A Wyoming judge dismisses a fraud case Friday, but it was not at all your typical fraud case. News 13's Jeff Platt has more on the story.
In 1937 Amelia Earheart and the Lockheed Electra plane left New Guinea, never to be seen or heard from again. Now a Pennsylvania base expedition organization thinks clues in the Pacific Ocean near Howland Island hold the key and that's how this whole case got started.
The disappearance of Amelia Earhart is still one of the greatest unsolved mysteries in the world and Timothy Mellon, a Wyoming man, donated a fair sum of money to the organization the international group for historic aircraft recovery, or T.I.G.H.A.R to help find answers; answers his lawyers say T.I.G.H.A.R already had.

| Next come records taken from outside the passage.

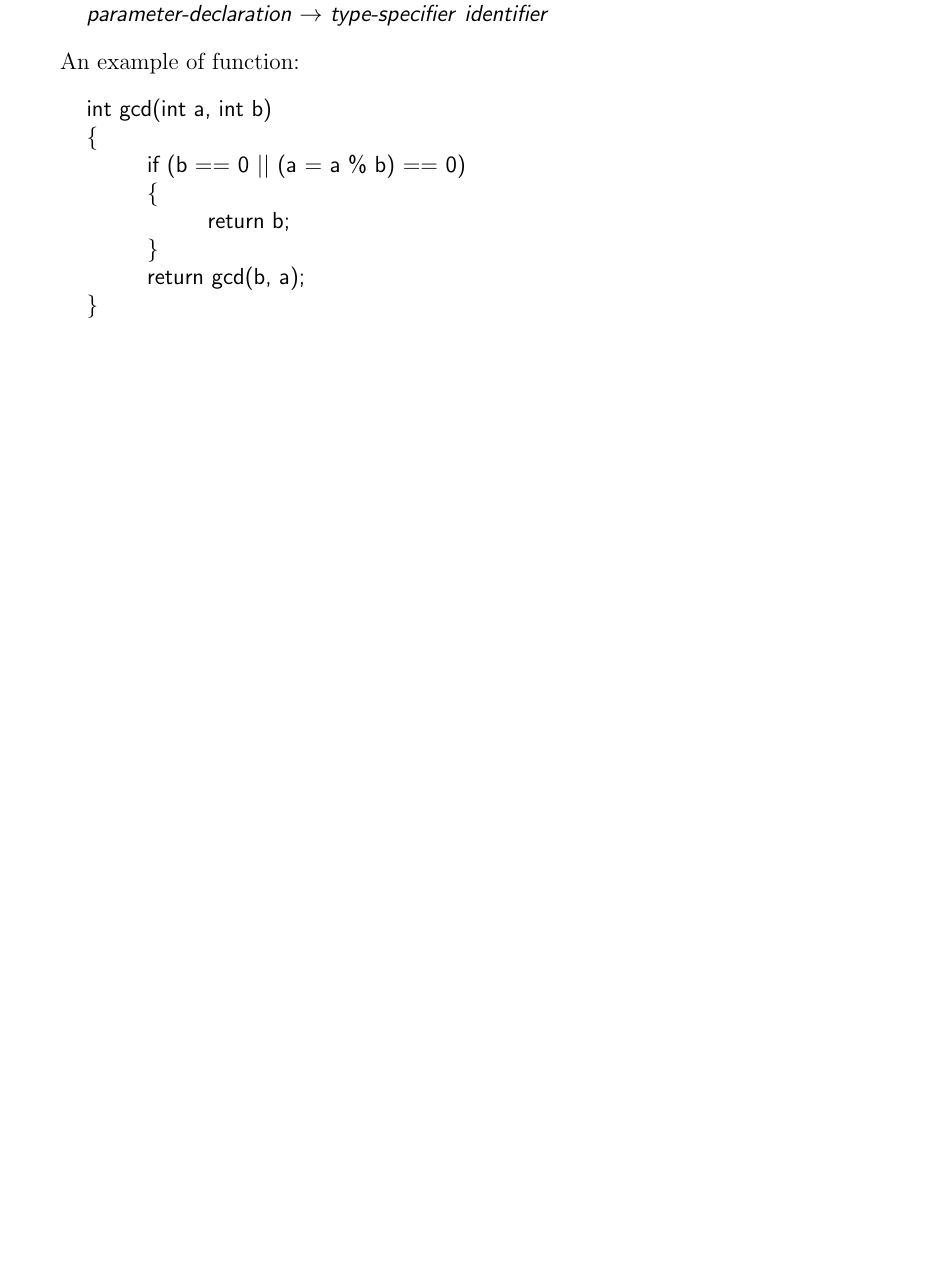
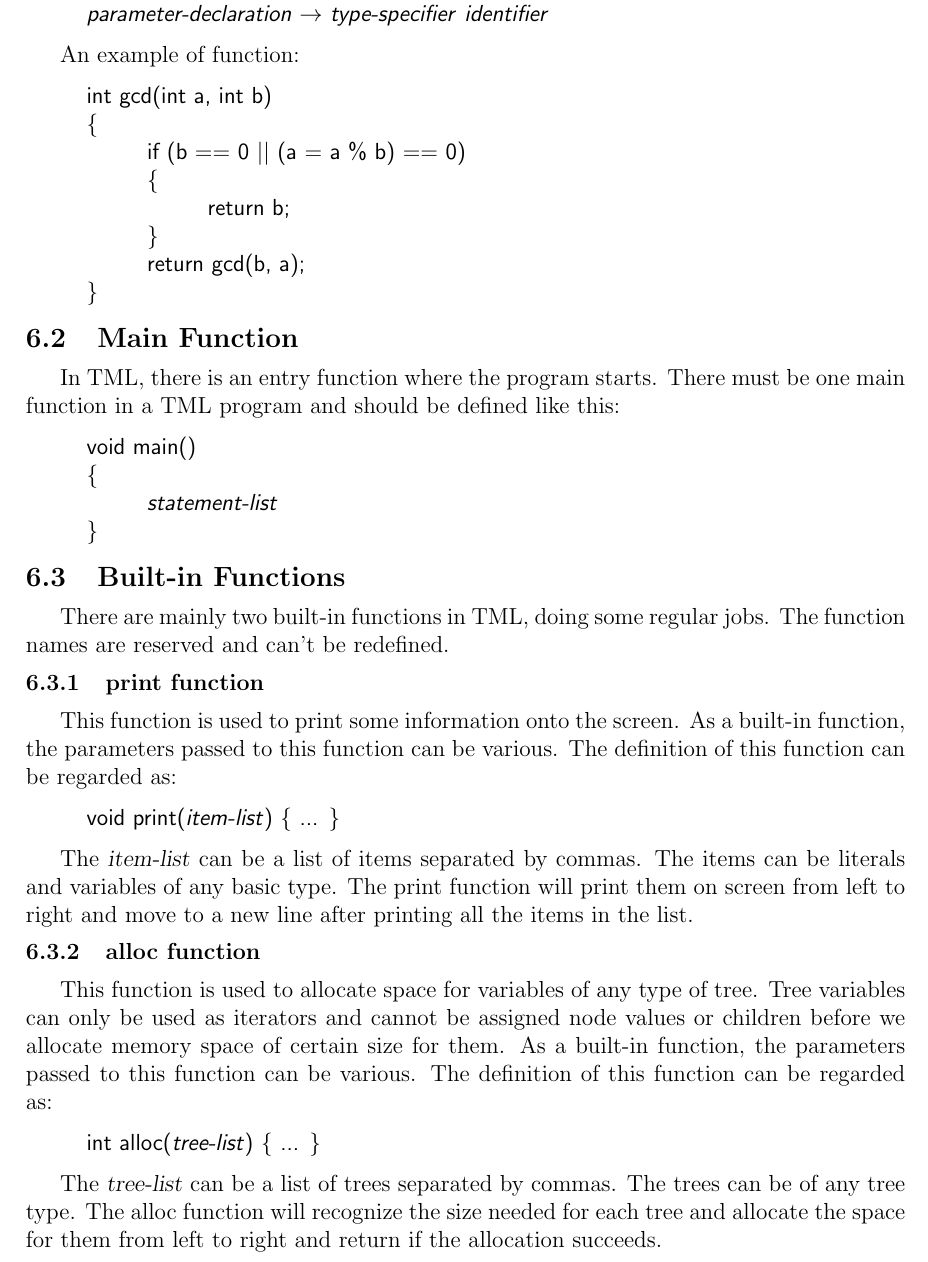
Before and after one commit to rsquirrel/really-cool-proj, a LaTeX document (doc/LRM-Language Reference Manual/tml_lrm.tex): part of page 14 of 14 before the commit and part of page 14 of 15 after it, cut so that both start at the same text, the shorter picture padded with empty space. Compiled offline with pdfLaTeX.

Commit message:
Add the main and built-in functions in LRM, append the yacc file to the LRM, add authors to yacc

```diff
--- a/doc/LRM-Language Reference Manual/tml_lrm.tex
+++ b/doc/LRM-Language Reference Manual/tml_lrm.tex
@@ -7,6 +7,7 @@
 \usepackage{graphics}
 \usepackage{setspace}
 \usepackage{url}
+\usepackage{listings}
 \newcommand{\Lyx}{L\kern-.1667em\lower.25em\hbox{y}\kern-.125emX\spacefactor1000}
 \newcommand\bibname{References}
 \singlespacing
@@ -555,8 +567,47 @@ An example of function:
 \end{tabbing}
 \end{code}
 
+\subsection{Main Function}
+In TML, there is an entry function where the program starts. There must be one main function in a TML program and should be defined like this:
+\begin{code}
+\begin{tabbing}
+~~~~~~~~\= void main() \\
+\> \{ \\
+\> ~~~~~~~~\textsl{statement-list} \\
+\> \}
+\end{tabbing}
+\end{code}
+
+\subsection{Built-in Functions}
+There are mainly two built-in functions in TML, doing some regular jobs. The function names are reserved and can't be redefined.
+
+\subsubsection{print function}
+This function is used to print some information onto the screen.
+As a built-in function, the parameters passed to this function can be various. The definition of this function can be regarded as:
+\begin{code}
+\begin{tabbing}
+~~~~~~~~void print(\textsl{item-list}) \{ ... \}
+\end{tabbing}
+\end{code}
+
+The \textsl{item-list} can be a list of items separated by commas. The items can be literals and variables of any basic type. The print function will print them on screen from left to right and move to a new line after printing all the items in the list.
+
+\subsubsection{alloc function}
+This function is used to allocate space for variables of any type of tree.
+Tree variables can only be used as iterators and cannot be assigned node values or children before we allocate memory space of certain size for them.
+As a built-in function, the parameters passed to this function can be various. The definition of this function can be regarded as:
+\begin{code}
+\begin{tabbing}
+~~~~~~~~int alloc(\textsl{tree-list}) \{ ... \}
+\end{tabbing}
+\end{code}
+
+The \textsl{tree-list} can be a list of trees separated by commas. The trees can be of any tree type. The alloc function will recognize the size needed for each tree and allocate the space for them from left to right and return if the allocation succeeds.
+
 \section{Scope}
 In TML, there are two finds of scopes. Codes directly written in the file has a file scope(global), starting from the current position to the end of the file. Also, each compound statement will generate a local scope confined by the two curly brackets. Identifiers can only be used within its scope.
+
+% Yan End
 
 \section{Language Restrictions}
 TML has some language restrictions, which are already mentioned in previous sections. In this section, the restrictions are summarized as below.
```
Also changed, not shown: doc/LRM-Language Reference Manual/tml_lrm.tex (24 more changed lines), 4 other files.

Stubson, Mellon's attorney said, "We did think that there was good solid evidence to show that T.I.G.H.A.R knew that this wreckage was there at the time they solicited the contribution from Mr. Mellon."
Mellon thought he saw evidence of the Electra in footage from an undersea expedition done by T.I.G.H.A.R's two years before he made the contribution. Attorneys on both sides of the case argued whether or not Mellon's observation were correct.
Stubson said, "Obviously we thought we had the evidence otherwise we wouldn't have brought the case and pursued the case."
Masterson, the attorney representing T.I.G.H.A.R said, "We've said all along that there is no reason to believe the things Mr. Mellon saw, are there."
The judge agreed with Masterson and T.I.G.H.A.R's assessment, that there was not enough evidence to proceed to a trial by jury. Stubson disagrees and thinks what Mellon saw on the video is indeed Earhart's plane.
Stubson said, "We do believe that they've found wreckage of the Earhart Electra."
But Ric Gillispie, executive director, of T.I.G.H.A.R says if after 26 years of searching for the Electra if he found it; everyone would know.
Gillespie said, "There's sure to be a lot of celebration when we do, if we do, finally come up with something that is conclusive."
He did however add as a result of this case T.I.G.H.A.R is going to start taking a few extra precautions when excepting funds in the future.
Gillespie said, "It's just like a marriage, sometimes it's a good idea to have a prenuptial agreement if things go sour after a while."
Mellon and Stubson will now consider whether or not they will appeal the judge's decision. They have thirty days.